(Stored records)
-------

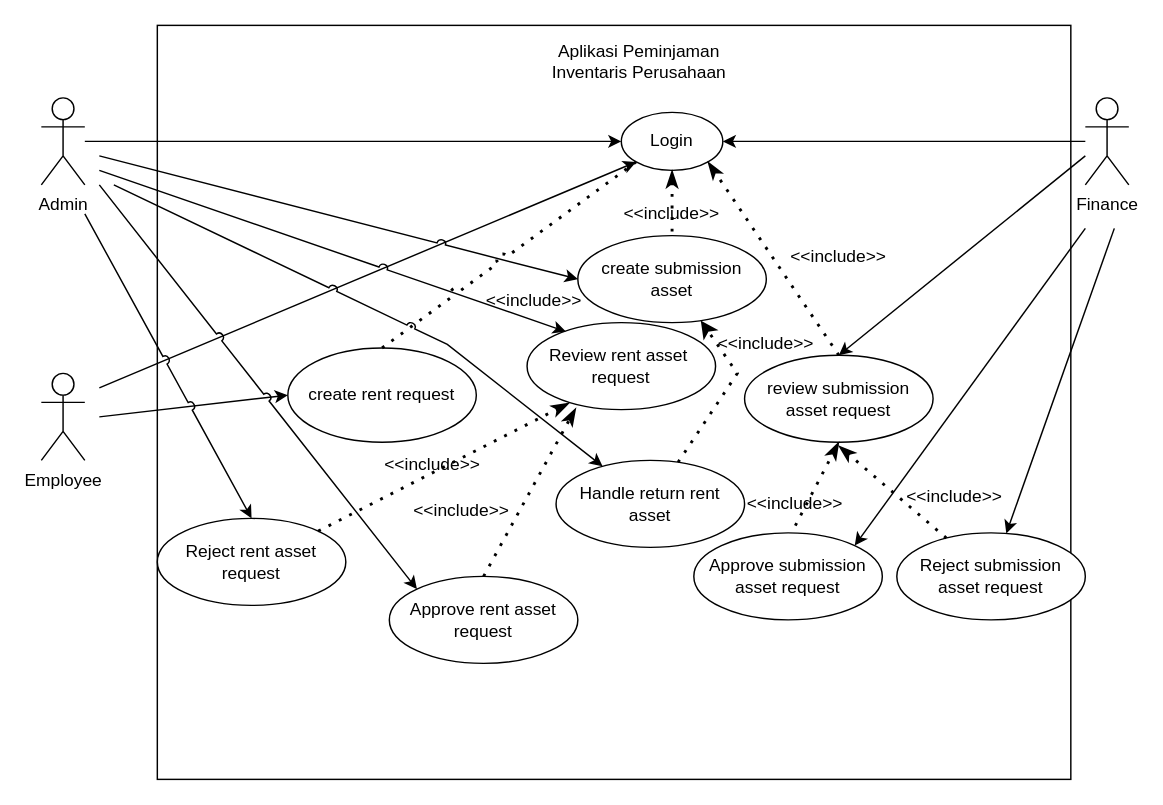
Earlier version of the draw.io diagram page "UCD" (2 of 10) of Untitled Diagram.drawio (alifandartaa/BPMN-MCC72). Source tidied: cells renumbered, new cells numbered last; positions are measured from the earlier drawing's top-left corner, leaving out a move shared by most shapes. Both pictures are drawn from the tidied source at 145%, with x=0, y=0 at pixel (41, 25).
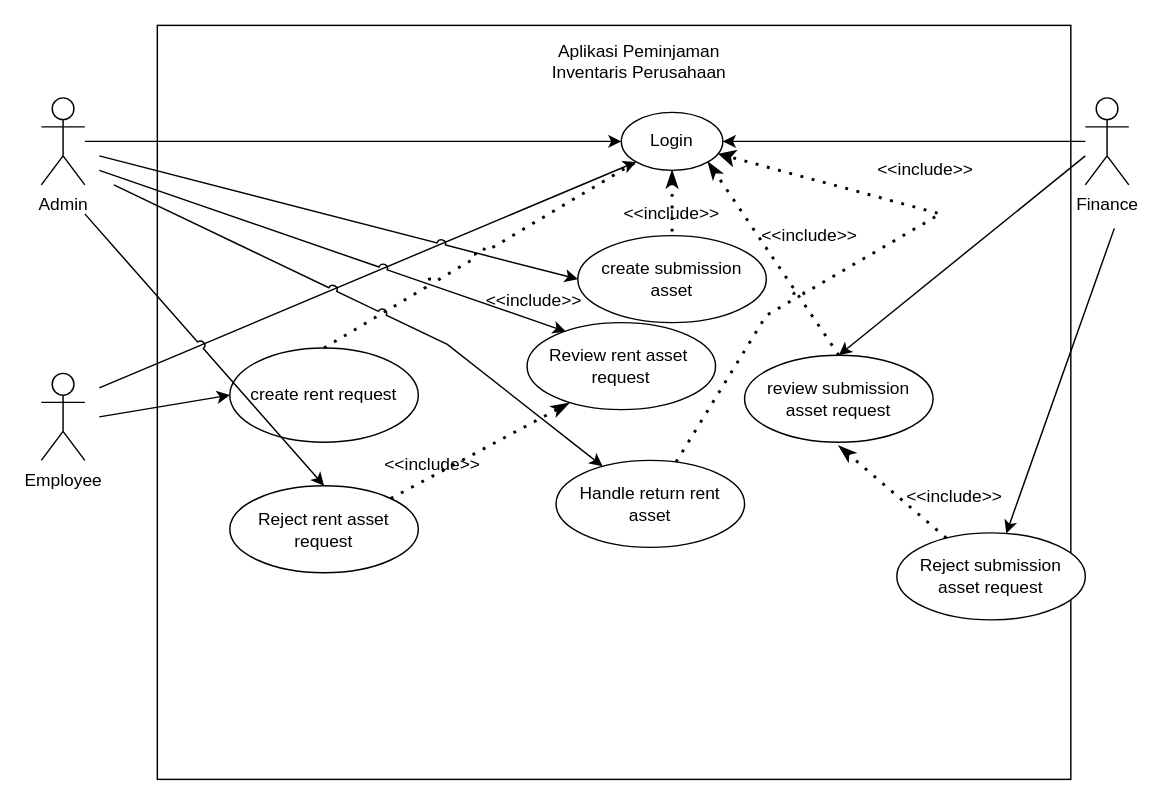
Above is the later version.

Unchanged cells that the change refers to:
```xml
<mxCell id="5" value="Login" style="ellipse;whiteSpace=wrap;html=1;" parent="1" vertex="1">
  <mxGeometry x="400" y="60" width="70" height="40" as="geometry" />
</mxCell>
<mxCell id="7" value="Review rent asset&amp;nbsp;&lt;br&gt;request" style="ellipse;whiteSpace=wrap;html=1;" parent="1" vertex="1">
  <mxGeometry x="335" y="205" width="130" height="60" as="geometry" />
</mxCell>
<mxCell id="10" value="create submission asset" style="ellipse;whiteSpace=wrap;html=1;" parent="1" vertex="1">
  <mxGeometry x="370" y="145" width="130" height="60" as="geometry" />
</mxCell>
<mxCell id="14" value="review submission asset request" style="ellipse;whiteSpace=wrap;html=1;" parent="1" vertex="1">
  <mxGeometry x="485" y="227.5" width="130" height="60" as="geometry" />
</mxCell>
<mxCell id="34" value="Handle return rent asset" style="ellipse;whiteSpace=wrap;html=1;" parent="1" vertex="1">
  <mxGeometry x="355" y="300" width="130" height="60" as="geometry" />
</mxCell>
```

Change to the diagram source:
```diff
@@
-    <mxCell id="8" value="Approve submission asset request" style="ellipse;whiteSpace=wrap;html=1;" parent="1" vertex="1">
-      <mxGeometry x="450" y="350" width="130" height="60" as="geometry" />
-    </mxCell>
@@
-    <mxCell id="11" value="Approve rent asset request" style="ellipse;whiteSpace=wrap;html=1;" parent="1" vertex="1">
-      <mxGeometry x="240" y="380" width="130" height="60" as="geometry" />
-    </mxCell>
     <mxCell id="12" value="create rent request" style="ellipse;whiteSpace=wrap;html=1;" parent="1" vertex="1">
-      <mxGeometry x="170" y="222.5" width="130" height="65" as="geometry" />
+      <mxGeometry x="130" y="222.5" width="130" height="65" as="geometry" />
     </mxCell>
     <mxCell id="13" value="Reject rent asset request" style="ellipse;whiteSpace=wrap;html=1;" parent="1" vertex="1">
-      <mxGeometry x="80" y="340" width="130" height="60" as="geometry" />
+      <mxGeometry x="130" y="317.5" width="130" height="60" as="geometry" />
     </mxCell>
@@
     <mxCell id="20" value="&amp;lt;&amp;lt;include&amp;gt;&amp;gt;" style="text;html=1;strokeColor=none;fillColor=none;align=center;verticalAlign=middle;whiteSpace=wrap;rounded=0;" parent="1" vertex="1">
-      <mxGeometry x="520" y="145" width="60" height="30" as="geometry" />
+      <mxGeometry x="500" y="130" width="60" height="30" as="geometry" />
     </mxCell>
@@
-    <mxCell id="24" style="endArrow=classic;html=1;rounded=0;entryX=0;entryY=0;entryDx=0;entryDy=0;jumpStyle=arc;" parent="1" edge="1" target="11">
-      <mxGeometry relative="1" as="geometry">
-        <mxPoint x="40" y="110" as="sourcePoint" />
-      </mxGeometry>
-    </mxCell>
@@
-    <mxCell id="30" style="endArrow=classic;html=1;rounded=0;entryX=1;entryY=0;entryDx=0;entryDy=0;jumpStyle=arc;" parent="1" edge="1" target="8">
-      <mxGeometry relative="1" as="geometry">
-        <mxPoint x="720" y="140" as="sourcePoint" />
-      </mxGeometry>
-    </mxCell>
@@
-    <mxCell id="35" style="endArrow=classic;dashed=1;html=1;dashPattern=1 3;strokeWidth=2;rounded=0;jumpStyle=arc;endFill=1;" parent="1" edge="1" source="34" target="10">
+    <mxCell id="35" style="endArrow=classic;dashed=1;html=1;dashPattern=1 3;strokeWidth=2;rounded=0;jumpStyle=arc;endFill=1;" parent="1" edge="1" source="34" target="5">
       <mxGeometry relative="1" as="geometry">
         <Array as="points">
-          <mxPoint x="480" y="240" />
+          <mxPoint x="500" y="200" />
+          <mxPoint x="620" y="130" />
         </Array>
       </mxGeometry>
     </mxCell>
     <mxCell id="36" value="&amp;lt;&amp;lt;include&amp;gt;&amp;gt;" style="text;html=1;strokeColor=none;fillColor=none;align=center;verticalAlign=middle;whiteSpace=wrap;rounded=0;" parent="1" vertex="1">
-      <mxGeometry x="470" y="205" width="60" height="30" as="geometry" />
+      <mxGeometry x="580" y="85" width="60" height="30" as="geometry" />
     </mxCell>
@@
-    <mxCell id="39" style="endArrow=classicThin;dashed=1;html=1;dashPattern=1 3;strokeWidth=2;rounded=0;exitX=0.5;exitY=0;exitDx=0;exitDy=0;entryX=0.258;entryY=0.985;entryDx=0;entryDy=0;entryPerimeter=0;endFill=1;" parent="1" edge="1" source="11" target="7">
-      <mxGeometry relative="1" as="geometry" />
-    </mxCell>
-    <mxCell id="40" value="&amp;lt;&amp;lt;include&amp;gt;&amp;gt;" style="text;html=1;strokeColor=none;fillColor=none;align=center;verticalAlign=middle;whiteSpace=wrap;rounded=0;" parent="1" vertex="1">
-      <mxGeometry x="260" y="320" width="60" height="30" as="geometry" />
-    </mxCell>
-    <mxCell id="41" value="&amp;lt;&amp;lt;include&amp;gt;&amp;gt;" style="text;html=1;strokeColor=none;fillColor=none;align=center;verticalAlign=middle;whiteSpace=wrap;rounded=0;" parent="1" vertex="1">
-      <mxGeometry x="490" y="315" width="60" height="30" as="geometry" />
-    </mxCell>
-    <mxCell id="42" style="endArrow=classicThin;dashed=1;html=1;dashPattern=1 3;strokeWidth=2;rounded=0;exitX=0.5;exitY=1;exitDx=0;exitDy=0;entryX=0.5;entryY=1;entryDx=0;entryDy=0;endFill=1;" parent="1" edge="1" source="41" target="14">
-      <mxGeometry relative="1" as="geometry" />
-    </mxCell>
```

-------

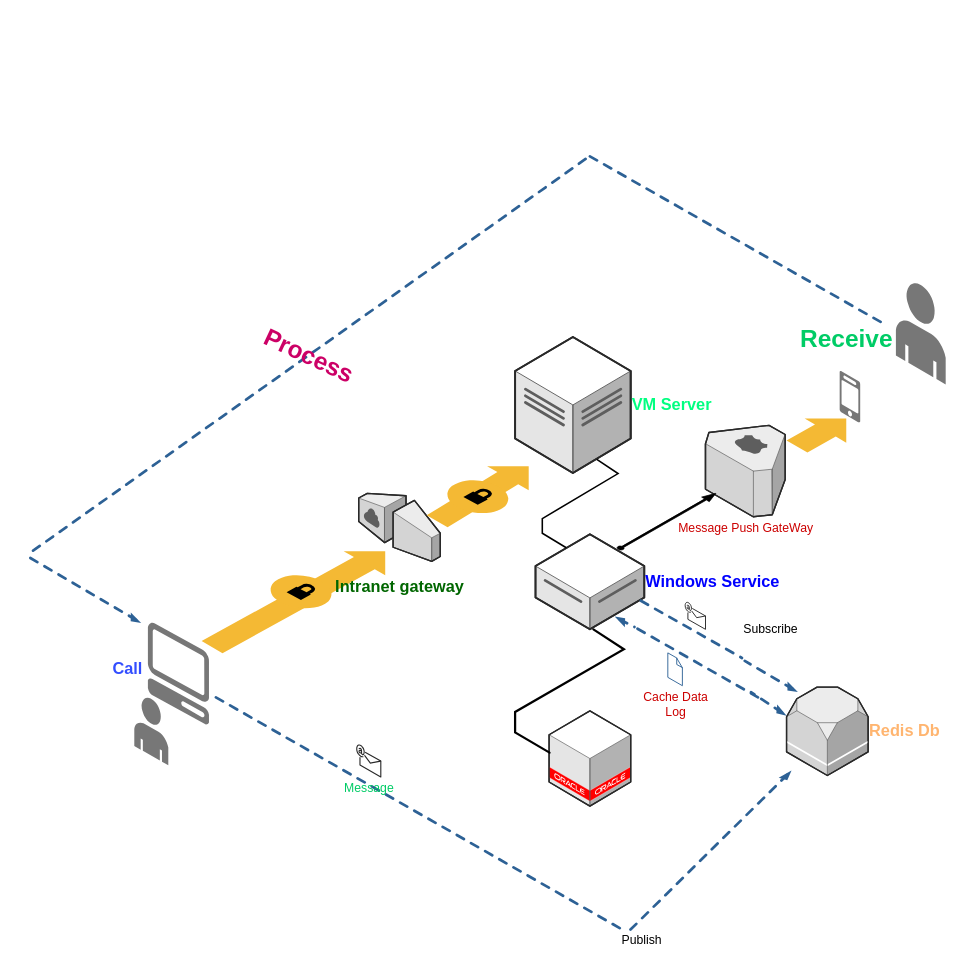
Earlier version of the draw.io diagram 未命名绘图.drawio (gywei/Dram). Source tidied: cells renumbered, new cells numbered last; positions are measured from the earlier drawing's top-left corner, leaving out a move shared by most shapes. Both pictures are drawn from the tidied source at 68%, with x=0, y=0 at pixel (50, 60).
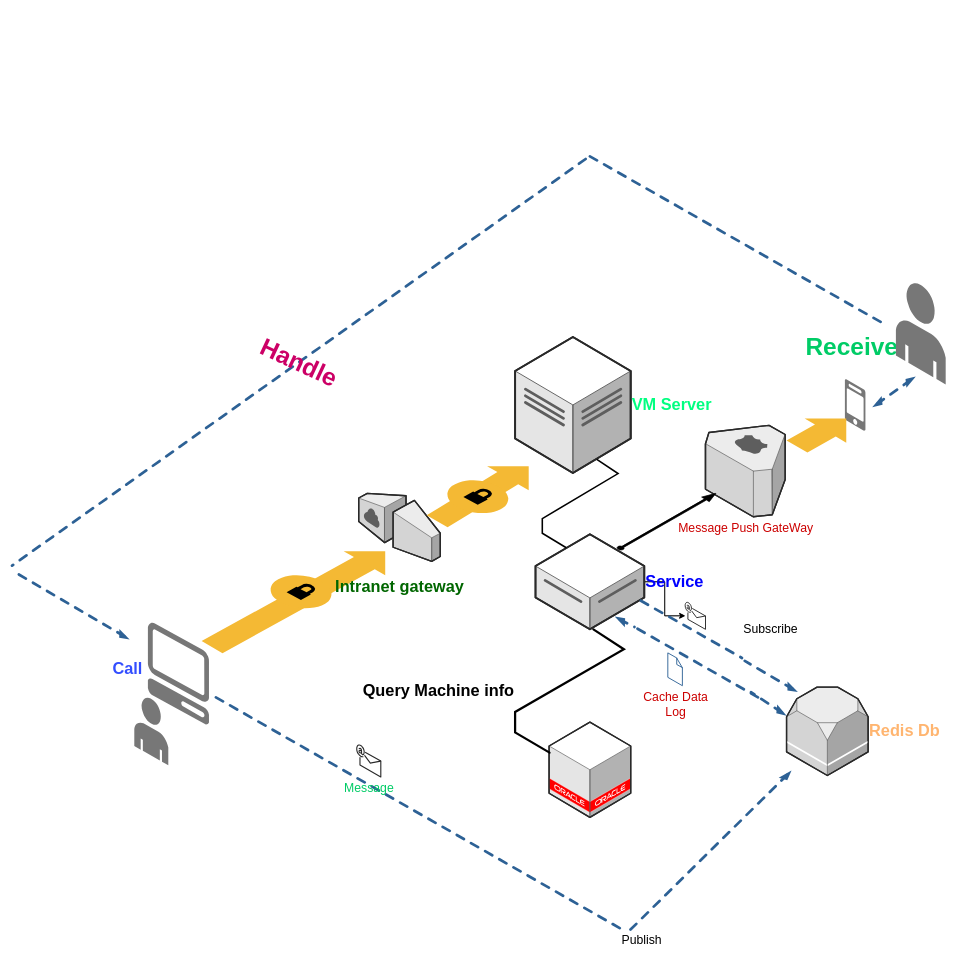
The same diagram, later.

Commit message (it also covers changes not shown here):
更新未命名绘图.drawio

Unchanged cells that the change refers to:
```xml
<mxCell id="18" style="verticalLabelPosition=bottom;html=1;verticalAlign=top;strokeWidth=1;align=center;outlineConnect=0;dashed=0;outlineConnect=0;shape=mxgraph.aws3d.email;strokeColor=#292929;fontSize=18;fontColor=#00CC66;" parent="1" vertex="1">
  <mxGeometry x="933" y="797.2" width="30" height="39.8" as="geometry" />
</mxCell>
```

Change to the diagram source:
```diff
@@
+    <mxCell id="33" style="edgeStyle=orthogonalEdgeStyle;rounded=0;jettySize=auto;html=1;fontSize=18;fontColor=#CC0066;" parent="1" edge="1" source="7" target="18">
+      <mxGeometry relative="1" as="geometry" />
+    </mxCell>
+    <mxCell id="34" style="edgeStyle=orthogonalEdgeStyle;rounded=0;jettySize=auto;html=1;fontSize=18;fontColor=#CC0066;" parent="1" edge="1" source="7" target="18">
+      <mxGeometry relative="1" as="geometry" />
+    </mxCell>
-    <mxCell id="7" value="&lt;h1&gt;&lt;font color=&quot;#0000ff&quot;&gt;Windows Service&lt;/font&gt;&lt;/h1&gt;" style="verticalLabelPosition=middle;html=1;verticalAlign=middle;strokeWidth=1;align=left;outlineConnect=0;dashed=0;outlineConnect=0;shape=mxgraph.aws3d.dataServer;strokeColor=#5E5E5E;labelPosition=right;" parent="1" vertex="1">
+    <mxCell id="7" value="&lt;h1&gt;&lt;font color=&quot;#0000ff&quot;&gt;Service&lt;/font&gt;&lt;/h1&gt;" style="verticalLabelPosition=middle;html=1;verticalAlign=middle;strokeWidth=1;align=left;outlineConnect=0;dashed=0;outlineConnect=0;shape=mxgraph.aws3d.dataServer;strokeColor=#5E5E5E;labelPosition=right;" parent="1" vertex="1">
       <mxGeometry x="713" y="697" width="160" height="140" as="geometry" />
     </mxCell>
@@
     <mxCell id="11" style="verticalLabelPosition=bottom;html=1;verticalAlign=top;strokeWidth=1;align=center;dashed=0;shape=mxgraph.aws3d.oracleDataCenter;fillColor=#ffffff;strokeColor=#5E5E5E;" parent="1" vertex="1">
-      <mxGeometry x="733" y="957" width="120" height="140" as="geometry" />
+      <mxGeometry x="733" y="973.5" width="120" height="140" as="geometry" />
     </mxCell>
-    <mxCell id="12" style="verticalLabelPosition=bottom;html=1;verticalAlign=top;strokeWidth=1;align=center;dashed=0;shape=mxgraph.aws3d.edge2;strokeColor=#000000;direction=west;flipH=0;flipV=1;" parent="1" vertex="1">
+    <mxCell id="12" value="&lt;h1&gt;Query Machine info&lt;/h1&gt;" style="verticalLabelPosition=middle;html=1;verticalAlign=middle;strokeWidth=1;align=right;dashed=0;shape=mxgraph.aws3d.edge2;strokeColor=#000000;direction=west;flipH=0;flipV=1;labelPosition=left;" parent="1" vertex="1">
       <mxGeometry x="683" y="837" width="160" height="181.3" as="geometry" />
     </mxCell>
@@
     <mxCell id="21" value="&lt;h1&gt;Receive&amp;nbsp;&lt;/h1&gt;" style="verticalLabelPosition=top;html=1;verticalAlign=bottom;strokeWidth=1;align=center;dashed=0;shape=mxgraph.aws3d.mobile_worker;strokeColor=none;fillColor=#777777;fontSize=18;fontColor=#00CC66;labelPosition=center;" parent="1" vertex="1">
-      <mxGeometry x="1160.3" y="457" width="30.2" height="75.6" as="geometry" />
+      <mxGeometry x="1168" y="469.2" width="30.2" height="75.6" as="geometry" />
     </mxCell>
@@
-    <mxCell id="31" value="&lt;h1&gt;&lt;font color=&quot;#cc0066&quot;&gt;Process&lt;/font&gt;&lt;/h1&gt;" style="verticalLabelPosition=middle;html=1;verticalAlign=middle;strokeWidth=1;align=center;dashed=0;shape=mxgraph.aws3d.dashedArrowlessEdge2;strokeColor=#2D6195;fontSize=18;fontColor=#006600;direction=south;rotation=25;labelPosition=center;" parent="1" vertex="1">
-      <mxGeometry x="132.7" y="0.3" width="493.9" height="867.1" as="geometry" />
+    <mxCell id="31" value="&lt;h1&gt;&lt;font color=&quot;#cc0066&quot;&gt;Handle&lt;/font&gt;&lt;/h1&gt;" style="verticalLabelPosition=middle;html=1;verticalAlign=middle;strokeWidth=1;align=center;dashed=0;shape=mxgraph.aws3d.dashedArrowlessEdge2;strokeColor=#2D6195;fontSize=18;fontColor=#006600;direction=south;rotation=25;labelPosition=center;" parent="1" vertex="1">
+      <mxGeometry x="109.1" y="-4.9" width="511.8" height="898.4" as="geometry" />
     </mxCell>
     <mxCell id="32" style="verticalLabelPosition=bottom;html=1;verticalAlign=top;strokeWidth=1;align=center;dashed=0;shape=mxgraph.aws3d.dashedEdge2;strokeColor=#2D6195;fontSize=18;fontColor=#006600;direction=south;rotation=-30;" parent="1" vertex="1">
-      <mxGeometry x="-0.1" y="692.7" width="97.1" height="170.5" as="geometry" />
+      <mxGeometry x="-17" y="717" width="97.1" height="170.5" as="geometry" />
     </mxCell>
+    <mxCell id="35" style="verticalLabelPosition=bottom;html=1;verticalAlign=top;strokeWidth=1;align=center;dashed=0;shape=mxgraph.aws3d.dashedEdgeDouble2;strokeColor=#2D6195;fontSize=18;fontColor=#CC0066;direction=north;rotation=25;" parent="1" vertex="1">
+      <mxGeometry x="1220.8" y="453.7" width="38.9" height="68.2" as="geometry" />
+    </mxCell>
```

-------

Assigned task:
Copy down each line in the entries that has the word "submission".

Answer to the exercise:
<mxCell id="10" value="create submission asset" style="ellipse;whiteSpace=wrap;html=1;" parent="1" vertex="1">
<mxCell id="14" value="review submission asset request" style="ellipse;whiteSpace=wrap;html=1;" parent="1" vertex="1">
-    <mxCell id="8" value="Approve submission asset request" style="ellipse;whiteSpace=wrap;html=1;" parent="1" vertex="1">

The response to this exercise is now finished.